Counting the Ways: Contemporary Poets
Stern, Fred, The World and I
No country has as many poets at any one time as the United States. We want to express ourselves whether we are farmers or bus drivers, high school students or professors at prestigious colleges, members of poetry discussion groups, hospital nurses. Age is not a factor. Educational level doesn't count. Some of our poets follow the straightjackets of line, meter and rhyme. Others simply take the most direct path to saying what's on their minds, in their hearts.
Most of our poets write solely for their own pleasure. They may not even tell their closest friends. There are probably some poets who hide their work in shoe boxes or in sewing baskets, like Emily Dickinson. She left most of her work to be found that way tied together in small bundles, never thinking that they would eventually bring her immortality. Wallace Stevens, one of our most eminent poets, often waited years to publish a given poem. Stevens walked to work, reciting lines that came to him and then had these typed by a secretary in his Hartford, Connecticut office where he was the vice president of an insurance company.
Many poets though, crave recognition. At a magazine where I worked for a brief period, envelopes with poems arrived every day, read by weary editors who had room to publish a mere eight poems per month. They were forced to make their selection from hundreds of submissions. The quality of the poetry was uniformly high, and I also would have been hard pressed to make a selection.
For some poets the way to recognition is simply to "self publish," paying for the production costs of their own book or publication. Thus they send their voice into the maelstrom of competition in that manner.

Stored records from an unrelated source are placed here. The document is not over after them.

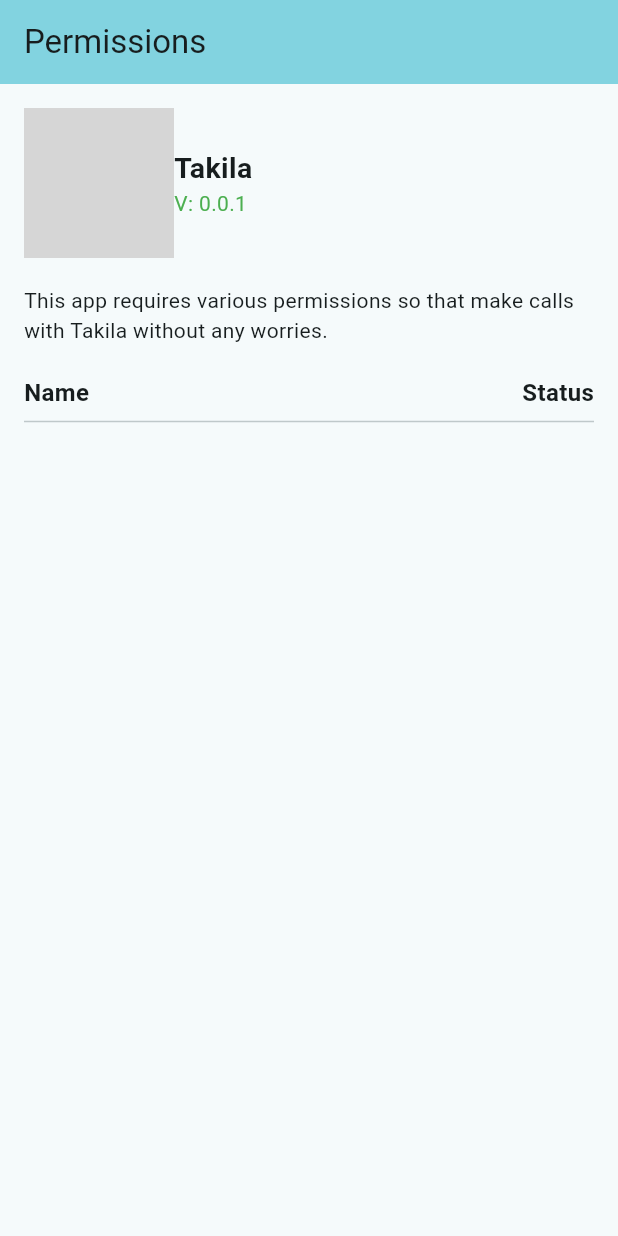
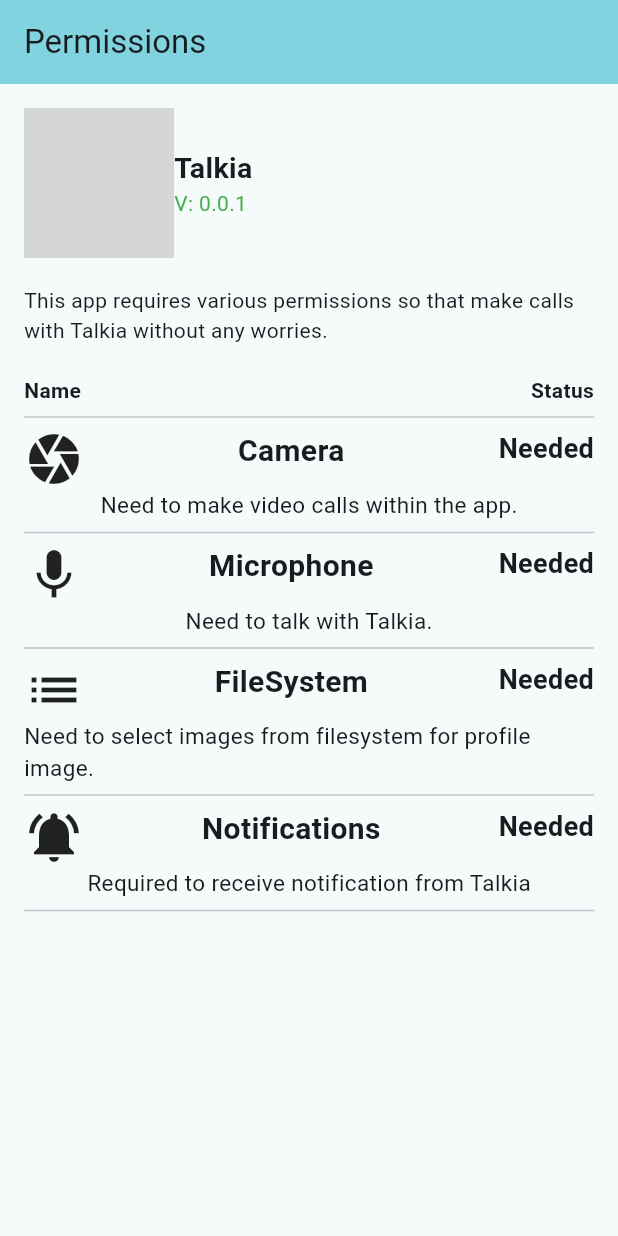
Before and after one commit to RangithKumarDev/flutter-bloc-permissions, a Flutter app: the screen it shows after launch, on a phone screen of 412 x 824 dp. Run offline on Flutter 3.47's test engine with Material 3 defaults, Android fonts, the phone set to English and light mode, and no system bars; our stand-ins replace flutter_bloc, permission_handler; grey boxes are pictures that could not be loaded.

Commit message:
Bloc provider setup, error display.

```diff
--- a/lib/presentation/screens/home.screen.dart
+++ b/lib/presentation/screens/home.screen.dart
@@ -1,4 +1,6 @@
 import 'package:flutter/material.dart';
+import 'package:flutter_bloc/flutter_bloc.dart';
+import 'package:flutter_bloc_permissions/application/permission/permission.bloc.dart';
 import '../widgets/widgets.barrel.dart';
 
 class HomeScreen extends StatelessWidget {
@@ -7,7 +9,11 @@
 
   @override
   Widget build(BuildContext context) {
-    return Scaffold(
+    return BlocProvider(
+        create: (context) => PermissionBloc(),
+        child: BlocListener<PermissionBloc, PermissionState>(
+            listener: (context, state) {},
+            child: Scaffold(
                 appBar: AppBar(
                   backgroundColor: Theme.of(context).colorScheme.inversePrimary,
                   title: Text(title),
@@ -22,6 +28,6 @@
                       PermBody()
                     ],
                   ),
-        ));
+                ))));
   }
 }
--- a/lib/presentation/widgets/permBody.widget.dart
+++ b/lib/presentation/widgets/permBody.widget.dart
@@ -1,58 +1,68 @@
 // ignore_for_file: prefer_const_constructors
 
 import 'package:flutter/material.dart';
-import 'package:flutter_bloc_permissions/presentation/widgets/permitem.widget.dart';
+import 'permItem.widget.dart';
 
 class PermBody extends StatelessWidget {
   PermBody({super.key});
-  final permissions = [
-    {
+  final permissions = {
+    '1': {
       'name': 'camera',
       'label': 'Camera',
       'description': 'Need to make video calls within the app.',
-      'icon': const Icon(Icons.camera)
+      'icon': const Icon(Icons.camera, size: 40)
     },
-    {
+    '2': {
       'name': 'mic',
       'label': 'Microphone',
       'description': 'Need to talk with Talkia.',
-      'icon': const Icon(Icons.mic)
+      'icon': const Icon(Icons.mic, size: 40)
     },
-    {
+    '3': {
       'name': 'files',
       'label': 'FileSystem',
       'description': 'Need to select images from filesystem for profile image.',
-      'icon': const Icon(Icons.list),
+      'icon': const Icon(Icons.list, size: 40),
     },
-    {
-      'name': 'notify',
+    '4': {
+      'name': 'notification',
       'label': 'Notifications',
       'description': 'Required to receive notification from Talkia',
-      'icon': const Icon(Icons.notifications_active),
+      'icon': const Icon(
+        Icons.notifications_active,
+        size: 40,
+      ),
     }
-  ];
+  };
   @override
   Widget build(BuildContext context) {
     return Row(
         mainAxisAlignment: MainAxisAlignment.spaceBetween,
         crossAxisAlignment: CrossAxisAlignment.center,
-        children: const [
+        children: [
           Expanded(
             child: Column(children: [
               Row(
                 mainAxisAlignment: MainAxisAlignment.spaceBetween,
                 crossAxisAlignment: CrossAxisAlignment.center,
-                children: [
+                children: const [
                   Text('Name',
                       style:
-                          TextStyle(fontSize: 16, fontWeight: FontWeight.bold)),
+                          TextStyle(fontSize: 14, fontWeight: FontWeight.bold)),
                   Text('Status',
                       style:
-                          TextStyle(fontSize: 16, fontWeight: FontWeight.bold)),
+                          TextStyle(fontSize: 14, fontWeight: FontWeight.bold)),
                 ],
               ),
               Divider(thickness: 1),
-              // permissions.map((prm) => PermItem(prm)).toList(),
+              PermItem(prmItm: permissions["1"]),
+              Divider(thickness: 1),
+              PermItem(prmItm: permissions["2"]),
+              Divider(thickness: 1),
+              PermItem(prmItm: permissions["3"]),
+              Divider(thickness: 1),
+              PermItem(prmItm: permissions["4"]),
+              Divider(thickness: 1),
             ]),
           ),
         ]);
--- a/lib/presentation/widgets/permHeader.widget.dart
+++ b/lib/presentation/widgets/permHeader.widget.dart
@@ -25,7 +25,7 @@
                   mainAxisAlignment: MainAxisAlignment.start,
                   crossAxisAlignment: CrossAxisAlignment.start,
                   children: [
-                    Text('Takila',
+                    Text('Talkia',
                         style: TextStyle(
                             fontSize: 19, fontWeight: FontWeight.bold)),
                     Text(
@@ -36,7 +36,7 @@
             ]),
         const SizedBox(height: 18),
         const Text(
-            'This app requires various permissions so that make calls with Takila without any worries.')
+            'This app requires various permissions so that make calls with Talkia without any worries.')
       ],
     );
   }
--- a/lib/presentation/widgets/permItem.widget.dart
+++ b/lib/presentation/widgets/permItem.widget.dart
@@ -1,33 +1,61 @@
 import 'package:flutter/material.dart';
+import 'package:flutter_bloc/flutter_bloc.dart';
+import 'package:flutter_bloc_permissions/application/permission/permission.bloc.dart';
 
 class PermItem extends StatelessWidget {
-  final Map<String, Object> prmItm;
+  final Map<String, dynamic>? prmItm;
   const PermItem({super.key, required this.prmItm});
 
   @override
   Widget build(BuildContext context) {
-    return const Row(
+    return Builder(builder: (context) {
+      return BlocConsumer<PermissionBloc, PermissionState>(
+          listener: (context, state) {
+        if (state.error != '') {
+          ScaffoldMessenger.of(context).showSnackBar(SnackBar(
+            content: Text(state.error),
+          ));
+          state.error = '';
+        }
+      }, builder: (context, state) {
+        return Row(
             mainAxisAlignment: MainAxisAlignment.spaceBetween,
             crossAxisAlignment: CrossAxisAlignment.center,
             children: [
               Expanded(
+                child: GestureDetector(
+                  onTap: () {
+                    context.read<PermissionBloc>().add(GetPermission(
+                        permName: prmItm?['name'],
+                        status: state.permissions[prmItm?['name']] ?? false));
+                  },
                   child: Column(children: [
                     Row(
                       mainAxisAlignment: MainAxisAlignment.spaceBetween,
-                crossAxisAlignment: CrossAxisAlignment.center,
+                      crossAxisAlignment: CrossAxisAlignment.start,
                       children: [
-                  Text('Name',
-                      style:
-                          TextStyle(fontSize: 16, fontWeight: FontWeight.bold)),
-                  Text('Status',
-                      style:
-                          TextStyle(fontSize: 16, fontWeight: FontWeight.bold)),
+                        prmItm?['icon'],
+                        Text(prmItm?['label'],
+                            style: const TextStyle(
+                                fontSize: 20, fontWeight: FontWeight.bold)),
+                        Text(
+                            (state.permissions[prmItm?['name']] ?? false)
+                                ? 'Given'
+                                : 'Needed',
+                            style: const TextStyle(
+                                fontSize: 18, fontWeight: FontWeight.bold)),
                       ],
                     ),
-              Divider(thickness: 1),
+                    Text(prmItm?['description'],
+                        style: const TextStyle(
+                          fontSize: 15,
+                        )),
                     // permissions.map((e) => null)
                   ]),
                 ),
+              ),
             ]);
+      });
+    });
   }
 }
```
Also changed, not shown: lib/services/permissionRequest.service.dart (+7 -2 lines). Lines whose indentation alone changed are shown as unchanged.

Another time honored tradition is the "poetry reading" where poets read to non-poets or to their peers. Poetry readings typically take place at local libraries, and can be devoted to presentations by one poet or a group of poets; often they are followed by an "open mike" session in which members of the audience are free to read some of their poems.
For aspiring poets, I recommend participating in such readings, even for those writers who are shy or anxious, and for very good reason: The reader can hear what his poem sounds like. If he detects a false note--and chances are there will be some--or an unenthusiastic response from listeners, the poem can be altered accordingly.
Of course, in the tradition of expressing deep and personal feelings that may be unpopular or unsympathetic, many poets will leave their work unchanged. Nevertheless, the poetry reading is a venue for meeting other poets and establishing a working relationship with peers who are willing to reach out with encouragement and constructive criticism.
Considering the many ways in which poetry is written, exploring the motives and techniques of all contemporary poets of good quality, or describing the moods their poetry displays, would take hours of time and reams of paper. Here I would like to present the work of the most talented poets who make up the American poetic landscape of the present and recent past.
Because the field of poetry is not well paid, many poets also teach. For example, the talented poet Charles Wright is a Tennessean and teaches at the University of Virginia. Here is an excerpt from Wright's "Blackwater Mountain:"
That time of evening, weightless and disparate, When the loon cries, when the small bass Juggled the lake's reflections, when The green of the oak begins To open its robes to the dark, the green Of water to offer itself to the flames, When lily and lily pad Husband the last light Which flares like a white disease, then disappears: This is what I remember.
The poet knows when he has succeeded by the spell he is able to weave, by the solemnity of his words. Wright uses images from nature to dramatically craft his spell. In fact, the pastoral or components of the natural world have occupied poets for millennia. …